* **Data extract**:
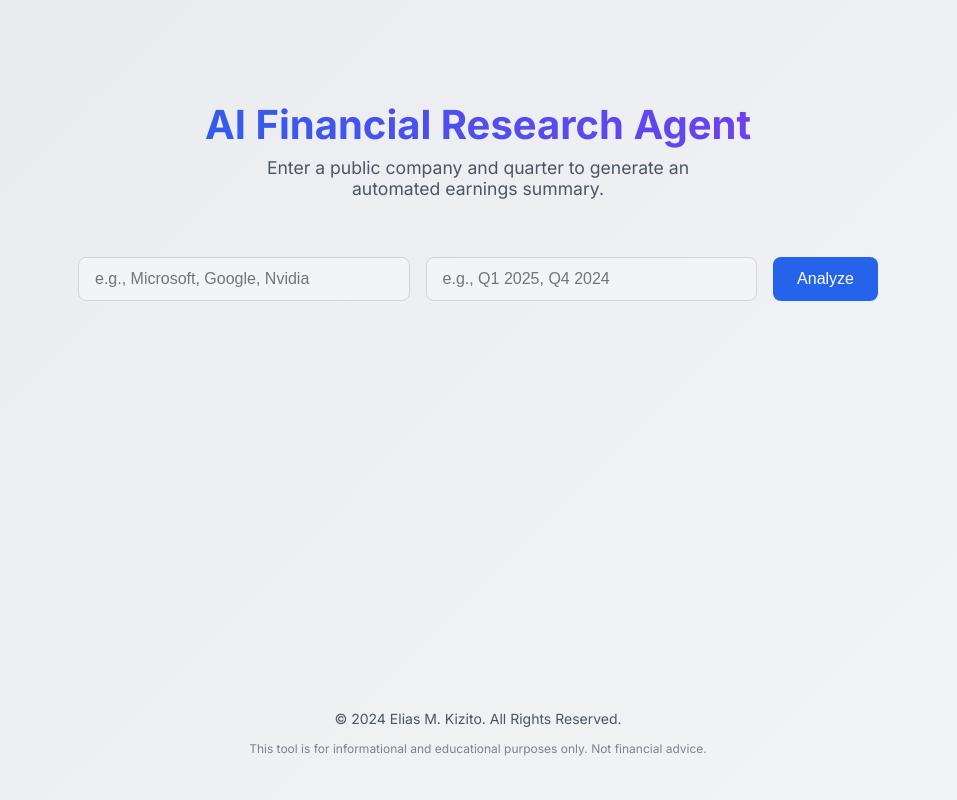
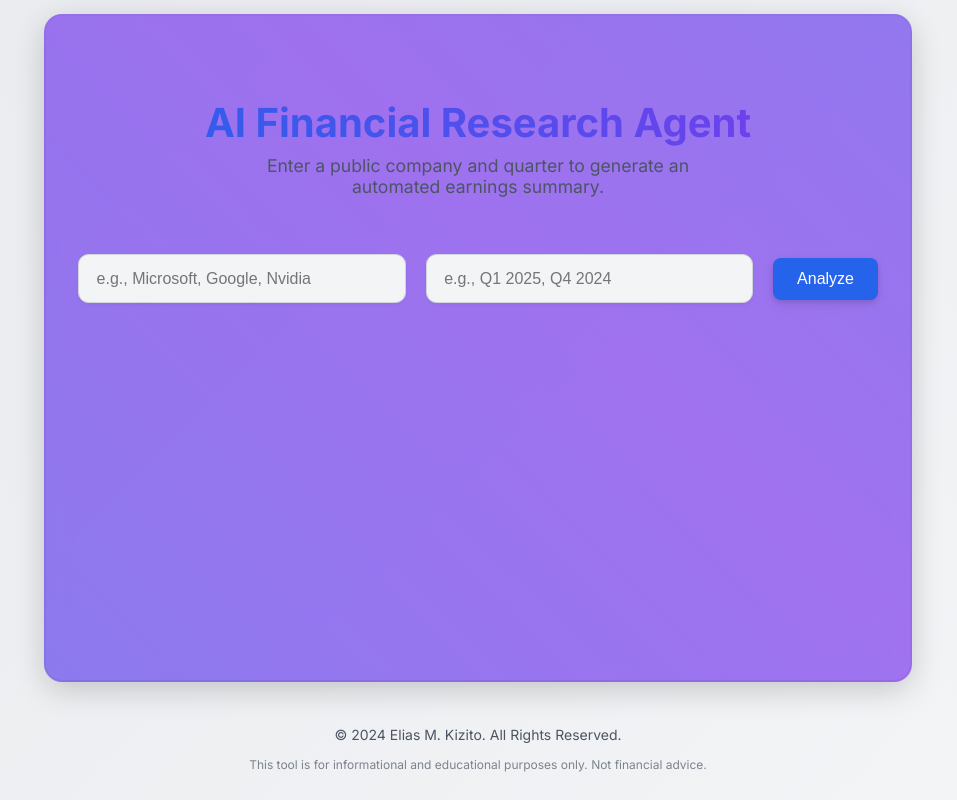
Before and after one commit to eliasmukasa/financial-agent, a Flask app: page / in a window 1280 px wide. Shown: the whole page, without its empty margins (162-1119 px from the left). Run offline with Flask 3, Linux system fonts and the light colour scheme.

Commit message:
Implement UI enhancements based on user request
This commit introduces several visual improvements to the application as per the user's request:

- Added a glassmorphism effect (background, shadow, blur) to the main container.
- Enhanced the input form with better spacing, padding, and subtle borders.
- Implemented a fade-in/slide-down animation for the header.
- Improved button styling with shadows and a click effect.
- Added a subtle glow to the loader.
- Implemented a hover/pop effect for the results container.
- Added a subtle gradient border to the main container.
- Included mobile responsiveness adjustments for better viewing on smaller devices.
- Added a placeholder link for a favicon in the HTML head.

```diff
--- a/static/style.css
+++ b/static/style.css
@@ -79,6 +79,65 @@ body {
     display: flex;
     flex-direction: column;
     justify-content: center;
+
+    /* --- Glassmorphism Effect --- */
+    background-color: rgba(255, 255, 255, 0.05); /* Very subtle white background */
+    backdrop-filter: blur(10px);
+    -webkit-backdrop-filter: blur(10px); /* Safari support */
+    border-radius: 1rem; /* Softer edges */
+    /* border: 1px solid rgba(255, 255, 255, 0.1); */ /* Replaced by gradient border */
+    box-shadow: 0 8px 32px 0 rgba(0, 0, 0, 0.2); /* Softer, more spread out shadow */
+    padding: 2rem; /* Add padding if not already sufficient */
+    position: relative; /* Needed for pseudo-element positioning */
+    z-index: 1; /* Ensure content is above pseudo-element */
+}
+
+/* Gradient Border for Container */
+.container::before {
+    content: "";
+    position: absolute;
+    top: -2px; left: -2px; right: -2px; bottom: -2px; /* Adjust thickness of border via these values */
+    background: linear-gradient(45deg, var(--header-gradient-start), var(--header-gradient-end), var(--header-gradient-start));
+    background-size: 400% 400%;
+    animation: gradient-animation 10s ease infinite; /* Reuse existing gradient animation */
+    border-radius: calc(1rem + 2px); /* Match container's border-radius + border thickness */
+    z-index: -1; /* Place behind the container's content */
+    opacity: 0.7; /* Make it subtle */
+}
+
+
+/* Adjust padding for body if container has padding now */
+body {
+    font-family: 'Inter', sans-serif;
+    color: var(--text-primary);
+    margin: 0;
+    /* padding: 2rem; Remove or adjust if container has padding */
+    box-sizing: border-box;
+    display: flex;
+    flex-direction: column;
+    align-items: center;
+    min-height: 100vh;
+    background: linear-gradient(-45deg, var(--background-gradient-start), var(--background-gradient-end), var(--background-gradient-start));
+    background-size: 400% 400%;
+    animation: gradient-animation 15s ease infinite;
+    transition: background-color 0.3s ease;
+    padding: 1rem; /* Added some padding to body to ensure container doesn't touch screen edges */
+}
+
+/* --- Header Animation --- */
+@keyframes fadeInSlideDown {
+    from {
+        opacity: 0;
+        transform: translateY(-20px);
+    }
+    to {
+        opacity: 1;
+        transform: translateY(0);
+    }
+}
+
+header { /* Apply animation to the header container */
+    animation: fadeInSlideDown 0.8s ease-out forwards;
 }
 
 header h1 {
@@ -102,20 +161,22 @@ header p {
 
 .input-form {
     display: grid;
-    grid-template-columns: 1fr 1fr auto;
-    gap: 1rem;
+    grid-template-columns: 1fr 1fr auto; /* Existing layout */
+    gap: 1.25rem; /* Slightly increased gap for better spacing */
     margin: 2.5rem 0;
+    align-items: center; /* Align items vertically for a cleaner look */
 }
 
 .input-form input {
-    padding: 0.75rem 1rem;
+    padding: 0.9rem 1.1rem; /* Increased padding for a more substantial feel */
     font-size: 1rem;
-    border: 1px solid var(--border-color);
-    border-radius: 0.5rem;
+    border: 1px solid var(--border-color); /* Existing border */
+    border-radius: 0.65rem; /* Slightly more rounded corners */
     background-color: var(--input-background);
     color: var(--text-primary);
     outline: none;
     transition: all 0.2s ease-in-out;
+    box-shadow: 0 2px 4px rgba(0,0,0,0.05); /* Subtle shadow for depth */
 }
 
 .input-form input:focus {
@@ -132,17 +193,26 @@ header p {
     background-color: var(--button-background);
     color: white;
     cursor: pointer;
-    transition: background-color 0.2s, transform 0.2s;
+    transition: background-color 0.2s, transform 0.2s, box-shadow 0.2s; /* Added box-shadow to transition */
+    box-shadow: 0 4px 12px rgba(0, 0, 0, 0.1), 0 2px 4px rgba(0,0,0,0.1); /* Subtle shadow for depth */
 }
 
 #analyze-button:hover {
     background-color: var(--button-hover-background);
-    transform: translateY(-2px);
+    transform: translateY(-2px); /* Existing hover effect */
+    box-shadow: 0 6px 16px rgba(0, 0, 0, 0.15), 0 3px 6px rgba(0,0,0,0.12); /* Enhanced shadow on hover */
 }
+
+#analyze-button:active { /* Style for when the button is clicked */
+    transform: translateY(-1px) scale(0.98); /* Slight press down and scale effect */
+    box-shadow: 0 2px 8px rgba(0, 0, 0, 0.1), 0 1px 2px rgba(0,0,0,0.08); /* Reduced shadow on click */
+}
+
 #analyze-button:disabled {
     background-color: var(--button-disabled-background);
     cursor: not-allowed;
     transform: translateY(0);
+    box-shadow: none; /* Remove shadow when disabled */
 }
 
 
--- a/templates/index.html
+++ b/templates/index.html
@@ -5,6 +5,7 @@
     <meta name="viewport" content="width=device-width, initial-scale=1.0">
     <title>AI Financial Agent</title>
     <link rel="stylesheet" href="/static/style.css">
+    <link rel="icon" href="/static/favicon.ico" type="image/x-icon">
     <link rel="preconnect" href="https://fonts.googleapis.com">
     <link rel="preconnect" href="https://fonts.gstatic.com" crossorigin>
     <link href="https://fonts.googleapis.com/css2?family=Inter:wght@400;500;700&display=swap" rel="stylesheet">
```
Also changed, not shown: other parts of static/style.css (+81 -1 lines).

* **Task item**:
Copy all records exactly, no images.

* **Answer below**:
Before and after one commit to eliasmukasa/financial-agent, a Flask app: page / in a window 1280 px wide. Shown: the whole page, without its empty margins (162-1119 px from the left). Run offline with Flask 3, Linux system fonts and the light colour scheme.

Commit message:
Implement UI enhancements based on user request
This commit introduces several visual improvements to the application as per the user's request:

- Added a glassmorphism effect (background, shadow, blur) to the main container.
- Enhanced the input form with better spacing, padding, and subtle borders.
- Implemented a fade-in/slide-down animation for the header.
- Improved button styling with shadows and a click effect.
- Added a subtle glow to the loader.
- Implemented a hover/pop effect for the results container.
- Added a subtle gradient border to the main container.
- Included mobile responsiveness adjustments for better viewing on smaller devices.
- Added a placeholder link for a favicon in the HTML head.

```diff
--- a/static/style.css
+++ b/static/style.css
@@ -79,6 +79,65 @@ body {
     display: flex;
     flex-direction: column;
     justify-content: center;
+
+    /* --- Glassmorphism Effect --- */
+    background-color: rgba(255, 255, 255, 0.05); /* Very subtle white background */
+    backdrop-filter: blur(10px);
+    -webkit-backdrop-filter: blur(10px); /* Safari support */
+    border-radius: 1rem; /* Softer edges */
+    /* border: 1px solid rgba(255, 255, 255, 0.1); */ /* Replaced by gradient border */
+    box-shadow: 0 8px 32px 0 rgba(0, 0, 0, 0.2); /* Softer, more spread out shadow */
+    padding: 2rem; /* Add padding if not already sufficient */
+    position: relative; /* Needed for pseudo-element positioning */
+    z-index: 1; /* Ensure content is above pseudo-element */
+}
+
+/* Gradient Border for Container */
+.container::before {
+    content: "";
+    position: absolute;
+    top: -2px; left: -2px; right: -2px; bottom: -2px; /* Adjust thickness of border via these values */
+    background: linear-gradient(45deg, var(--header-gradient-start), var(--header-gradient-end), var(--header-gradient-start));
+    background-size: 400% 400%;
+    animation: gradient-animation 10s ease infinite; /* Reuse existing gradient animation */
+    border-radius: calc(1rem + 2px); /* Match container's border-radius + border thickness */
+    z-index: -1; /* Place behind the container's content */
+    opacity: 0.7; /* Make it subtle */
+}
+
+
+/* Adjust padding for body if container has padding now */
+body {
+    font-family: 'Inter', sans-serif;
+    color: var(--text-primary);
+    margin: 0;
+    /* padding: 2rem; Remove or adjust if container has padding */
+    box-sizing: border-box;
+    display: flex;
+    flex-direction: column;
+    align-items: center;
+    min-height: 100vh;
+    background: linear-gradient(-45deg, var(--background-gradient-start), var(--background-gradient-end), var(--background-gradient-start));
+    background-size: 400% 400%;
+    animation: gradient-animation 15s ease infinite;
+    transition: background-color 0.3s ease;
+    padding: 1rem; /* Added some padding to body to ensure container doesn't touch screen edges */
+}
+
+/* --- Header Animation --- */
+@keyframes fadeInSlideDown {
+    from {
+        opacity: 0;
+        transform: translateY(-20px);
+    }
+    to {
+        opacity: 1;
+        transform: translateY(0);
+    }
+}
+
+header { /* Apply animation to the header container */
+    animation: fadeInSlideDown 0.8s ease-out forwards;
 }
 
 header h1 {
@@ -102,20 +161,22 @@ header p {
 
 .input-form {
     display: grid;
-    grid-template-columns: 1fr 1fr auto;
-    gap: 1rem;
+    grid-template-columns: 1fr 1fr auto; /* Existing layout */
+    gap: 1.25rem; /* Slightly increased gap for better spacing */
     margin: 2.5rem 0;
+    align-items: center; /* Align items vertically for a cleaner look */
 }
 
 .input-form input {
-    padding: 0.75rem 1rem;
+    padding: 0.9rem 1.1rem; /* Increased padding for a more substantial feel */
     font-size: 1rem;
-    border: 1px solid var(--border-color);
-    border-radius: 0.5rem;
+    border: 1px solid var(--border-color); /* Existing border */
+    border-radius: 0.65rem; /* Slightly more rounded corners */
     background-color: var(--input-background);
     color: var(--text-primary);
     outline: none;
     transition: all 0.2s ease-in-out;
+    box-shadow: 0 2px 4px rgba(0,0,0,0.05); /* Subtle shadow for depth */
 }
 
 .input-form input:focus {
@@ -132,17 +193,26 @@ header p {
     background-color: var(--button-background);
     color: white;
     cursor: pointer;
-    transition: background-color 0.2s, transform 0.2s;
+    transition: background-color 0.2s, transform 0.2s, box-shadow 0.2s; /* Added box-shadow to transition */
+    box-shadow: 0 4px 12px rgba(0, 0, 0, 0.1), 0 2px 4px rgba(0,0,0,0.1); /* Subtle shadow for depth */
 }
 
 #analyze-button:hover {
     background-color: var(--button-hover-background);
-    transform: translateY(-2px);
+    transform: translateY(-2px); /* Existing hover effect */
+    box-shadow: 0 6px 16px rgba(0, 0, 0, 0.15), 0 3px 6px rgba(0,0,0,0.12); /* Enhanced shadow on hover */
 }
+
+#analyze-button:active { /* Style for when the button is clicked */
+    transform: translateY(-1px) scale(0.98); /* Slight press down and scale effect */
+    box-shadow: 0 2px 8px rgba(0, 0, 0, 0.1), 0 1px 2px rgba(0,0,0,0.08); /* Reduced shadow on click */
+}
+
 #analyze-button:disabled {
     background-color: var(--button-disabled-background);
     cursor: not-allowed;
     transform: translateY(0);
+    box-shadow: none; /* Remove shadow when disabled */
 }
 
 
--- a/templates/index.html
+++ b/templates/index.html
@@ -5,6 +5,7 @@
     <meta name="viewport" content="width=device-width, initial-scale=1.0">
     <title>AI Financial Agent</title>
     <link rel="stylesheet" href="/static/style.css">
+    <link rel="icon" href="/static/favicon.ico" type="image/x-icon">
     <link rel="preconnect" href="https://fonts.googleapis.com">
     <link rel="preconnect" href="https://fonts.gstatic.com" crossorigin>
     <link href="https://fonts.googleapis.com/css2?family=Inter:wght@400;500;700&display=swap" rel="stylesheet">
```
Also changed, not shown: other parts of static/style.css (+81 -1 lines).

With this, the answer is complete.